In the five years since most states adopted Common Core State Standards or their own version of college- and career-readiness standards, about one million new teachers have graduated from teacher preparation programs in the United States. With five years lead time, we thought the time was right to look at whether states have aligned their requirements for teacher preparation and licensure with the skills needed to prepare students for college and careers.
The 2014 State Teacher Policy Yearbookfinds that most states have yet to make the critical changes this alignment necessitates. With such profound changes occurring in K-12 standards, it would stand to reason that requirements for new teachers would be changing, too. We looked across states' requirements for teachers' subject-matter knowledge and skills related to the instructional shifts demanded by the new standards— such as the focus on the use of complex informational text across all subject areas, as well as admission and accountability requirements for teacher preparation programs. We found just five states – Indiana, New York, North Carolina, Rhode Island and Texas – that are on the right track for ensuring new teachers are ready.
In addition to these five states, Arkansas is also noteworthy, having done more than most other states to revise its standards for teachers to reflect the instructional requirements of college- and career-readiness standards.
Most states have considerable work to do. An area of particular neglect is preparation of special education teachers, where the findings are especially grim:
- 34 states offer or exclusively grant K-12 special education teacher licenses that make no distinction between preparation to teach elementary or secondary grades. This policy sends an important and devastating message about special education: there is no need for any specific subject or grade-level content or pedagogy knowledge for teachers of any special education students ages 5-17.
- Just 15 states require any special education teachers to pass subject-matter tests. Although most special education students are expected to meet the same high college- and career-readiness standards as other students, too many states set a lower bar for licensing special education teachers.
- Of the 18 states that require general education elementary teachers to pass a test of effective reading instruction, seven do not require the test for elementary special education teachers.
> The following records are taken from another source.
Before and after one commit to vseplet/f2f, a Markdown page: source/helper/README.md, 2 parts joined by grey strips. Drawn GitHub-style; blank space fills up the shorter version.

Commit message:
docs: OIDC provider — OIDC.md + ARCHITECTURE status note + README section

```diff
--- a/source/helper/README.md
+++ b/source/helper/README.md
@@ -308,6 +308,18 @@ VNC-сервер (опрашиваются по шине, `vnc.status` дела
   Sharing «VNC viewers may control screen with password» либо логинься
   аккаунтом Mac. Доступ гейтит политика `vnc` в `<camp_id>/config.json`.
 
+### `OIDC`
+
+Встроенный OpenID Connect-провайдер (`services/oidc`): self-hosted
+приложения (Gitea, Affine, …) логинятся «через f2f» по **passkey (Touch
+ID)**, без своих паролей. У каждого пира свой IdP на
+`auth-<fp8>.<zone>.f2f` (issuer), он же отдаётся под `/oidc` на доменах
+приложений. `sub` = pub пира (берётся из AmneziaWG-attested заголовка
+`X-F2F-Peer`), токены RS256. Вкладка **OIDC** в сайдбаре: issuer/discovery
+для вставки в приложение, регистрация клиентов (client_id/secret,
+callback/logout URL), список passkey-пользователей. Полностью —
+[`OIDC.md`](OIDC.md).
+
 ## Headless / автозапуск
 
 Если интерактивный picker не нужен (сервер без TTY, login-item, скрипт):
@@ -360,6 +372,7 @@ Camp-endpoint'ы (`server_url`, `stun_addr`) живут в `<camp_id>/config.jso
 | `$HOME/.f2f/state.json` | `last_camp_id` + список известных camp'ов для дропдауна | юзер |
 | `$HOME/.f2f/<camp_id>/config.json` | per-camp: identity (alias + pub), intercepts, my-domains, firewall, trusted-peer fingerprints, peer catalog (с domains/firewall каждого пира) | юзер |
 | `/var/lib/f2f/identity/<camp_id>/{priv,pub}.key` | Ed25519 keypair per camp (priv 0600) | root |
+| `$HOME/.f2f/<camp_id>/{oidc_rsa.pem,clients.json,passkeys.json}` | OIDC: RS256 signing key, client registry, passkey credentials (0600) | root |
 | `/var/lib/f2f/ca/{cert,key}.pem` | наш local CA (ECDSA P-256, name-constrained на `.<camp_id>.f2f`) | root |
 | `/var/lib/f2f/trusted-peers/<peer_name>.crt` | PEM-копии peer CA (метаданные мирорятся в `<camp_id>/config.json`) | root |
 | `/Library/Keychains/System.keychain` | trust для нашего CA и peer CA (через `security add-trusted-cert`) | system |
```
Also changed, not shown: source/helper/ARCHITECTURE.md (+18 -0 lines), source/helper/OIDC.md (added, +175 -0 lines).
Considering that reading difficulties are the primary reason for referrals to special education, the failure to transfer this important requirement to special education teachers is nothing short of baffling.
Search our dashboard or download a report here.